>>>>

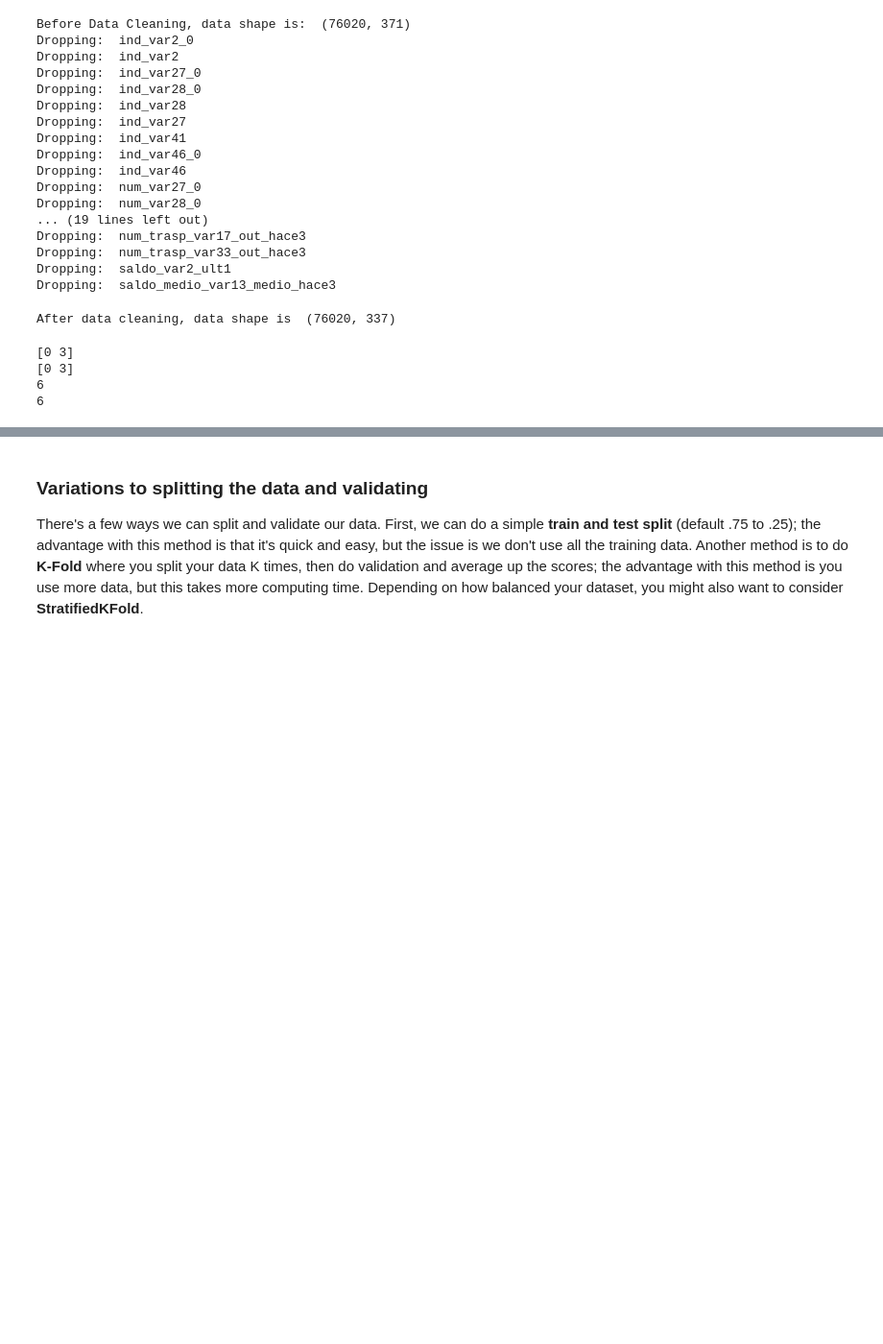
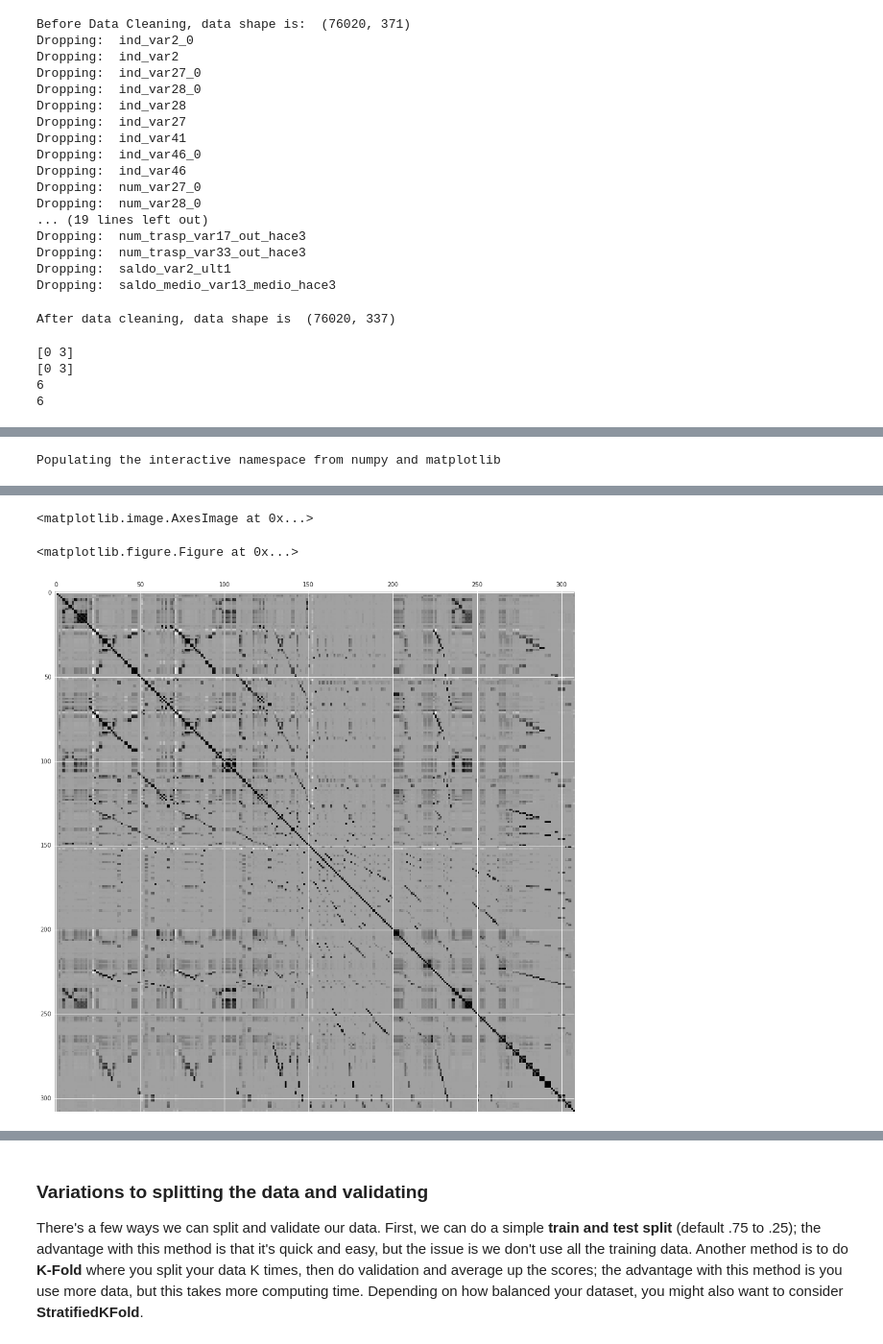
Before and after one commit to WilliamQLiu/data-analysis-examples, a Jupyter notebook: Kaggle/santander/Santander.ipynb, the cells around one changed output, grey strips where cells are left out. Shown: that part at 96% size. Saved outputs shown, nothing was run; the diff lists cells and outputs as text; code cells hidden in the pictures; blank space fills up the shorter version.

```diff
--- a/Kaggle/santander/Santander.ipynb
+++ b/Kaggle/santander/Santander.ipynb
@@ -197,0 +226,9 @@ Confusion Matrix will show the positives, negatives, false positives
+# %%
+%pylab inline
+# We should do a correlation matrix since we want to see how all of these features correlates to TARGET
+plt.figure(figsize(18, 18))
+plt.matshow(df_train.corr())  # Eww, this is a bit ugly since there's so many features
+
+# We can split up the plots so we see only a few features at a time, but I think we should stick with tables initially
+# %% [output]
+Populating the interactive namespace from numpy and matplotlib
@@ -197,0 +237,3 @@ Confusion Matrix will show the positives, negatives, false positives
+<matplotlib.image.AxesImage at 0x...>
+<matplotlib.figure.Figure at 0x...>
+[figure, added]
```
Also changed, not shown: parts of 50 cells of this notebook, 1 other file.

<<<<

| About this exercise |
Output the whole listing again, exactly, without its pictures.

| Written response |
Before and after one commit to WilliamQLiu/data-analysis-examples, a Jupyter notebook: Kaggle/santander/Santander.ipynb, the cells around one changed output, grey strips where cells are left out. Shown: that part at 96% size. Saved outputs shown, nothing was run; the diff lists cells and outputs as text; code cells hidden in the pictures; blank space fills up the shorter version.

```diff
--- a/Kaggle/santander/Santander.ipynb
+++ b/Kaggle/santander/Santander.ipynb
@@ -197,0 +226,9 @@ Confusion Matrix will show the positives, negatives, false positives
+# %%
+%pylab inline
+# We should do a correlation matrix since we want to see how all of these features correlates to TARGET
+plt.figure(figsize(18, 18))
+plt.matshow(df_train.corr())  # Eww, this is a bit ugly since there's so many features
+
+# We can split up the plots so we see only a few features at a time, but I think we should stick with tables initially
+# %% [output]
+Populating the interactive namespace from numpy and matplotlib
@@ -197,0 +237,3 @@ Confusion Matrix will show the positives, negatives, false positives
+<matplotlib.image.AxesImage at 0x...>
+<matplotlib.figure.Figure at 0x...>
+[figure, added]
```
Also changed, not shown: parts of 50 cells of this notebook, 1 other file.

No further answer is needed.